(PROBLEM REQUIREMENTS):
Going line by line through the entries below, count those that contain "Indonesia". Give the number by itself.

(SUPPLIED DATA):
──────────────────────────────
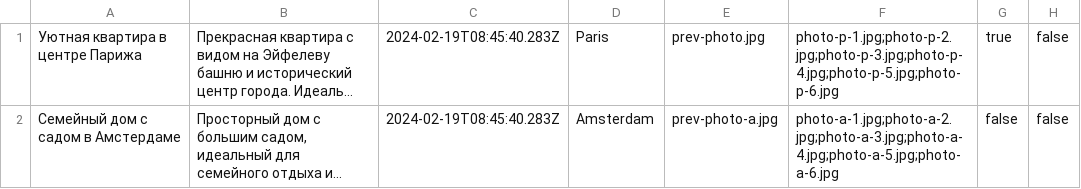
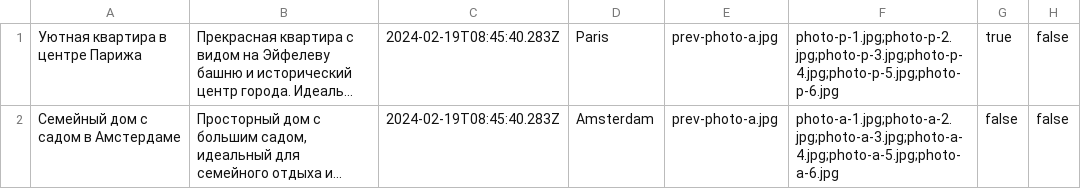
Before and after one commit to htmlacademy-univer-nodejs-1/2178701-six-cities-3, a TSV file: mocks/mock-data.tsv, drawn as a sheet; only a part is shown; long unchanged cells end in …; the diff names each change by its address in the sheet, - before the commit and + after, or states it on an @@ line.

```diff
--- a/mocks/mock-data.tsv
+++ b/mocks/mock-data.tsv
-E1: prev-photo.jpg
+E1: prev-photo-a.jpg
```
Also changed, not shown: 22 other files.
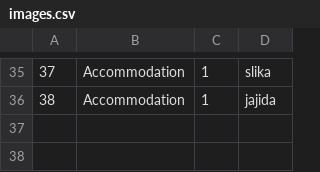
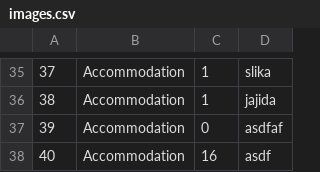
Before and after one commit to Pekseto/SIMS, a CSV file: SIMS-Tourist-Project-main/Tourist-Project/Tourist-Project/Data/images.csv, drawn as a sheet; only a part is shown, gaps mark what is left out.

```diff
--- a/SIMS-Tourist-Project-main/Tourist-Project/Tourist-Project/Data/images.csv
+++ b/SIMS-Tourist-Project-main/Tourist-Project/Tourist-Project/Data/images.csv
@@ -36 +36,3 @@
 38|Accommodation|1|jajida
+39|Accommodation|0|asdfaf
+40|Accommodation|16|asdf
```
Also changed, not shown: SIMS-Tourist-Project-main/Tourist-Project/Tourist-Project/Data/accommodations.csv, 7 other files.
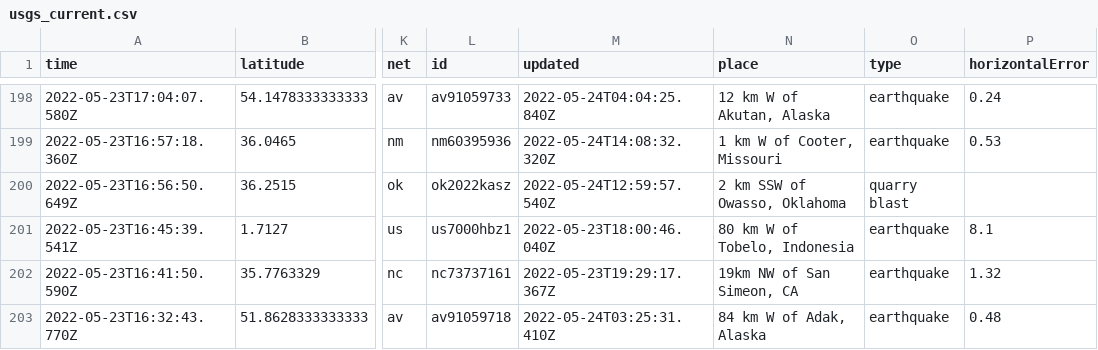
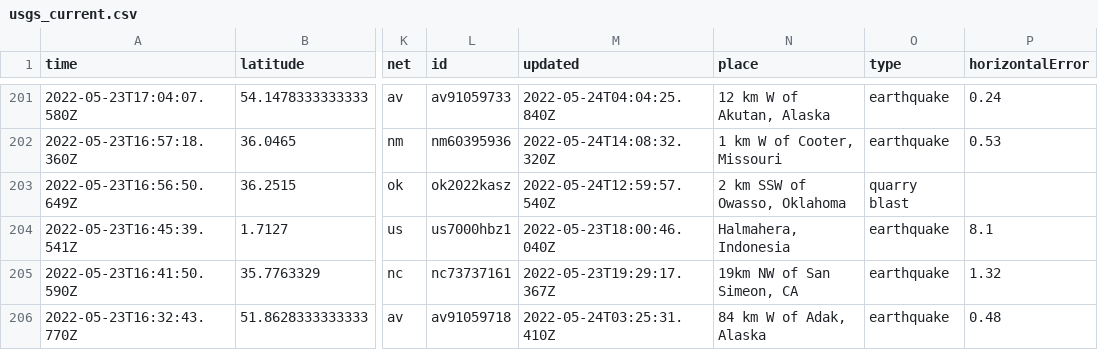
Before and after one commit to rthomasgannett/data-reporter-robot, a CSV file: usgs_current.csv, drawn as a sheet; only a part is shown, gaps mark what is left out; addresses are those after the commit; the diff covers the shown part only; the diff names each change by its address in the sheet, - before the commit and + after, or states it on an @@ line.

```diff
--- a/usgs_current.csv
+++ b/usgs_current.csv
-N204 (place): 80 km W of Tobelo, Indonesia
+N204 (place): Halmahera, Indonesia
```
Also changed, not shown: 3 added rows, 3 removed rows and 14 edited cells elsewhere in this file.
──────────────────────────────
(TASK RESPONSE):
2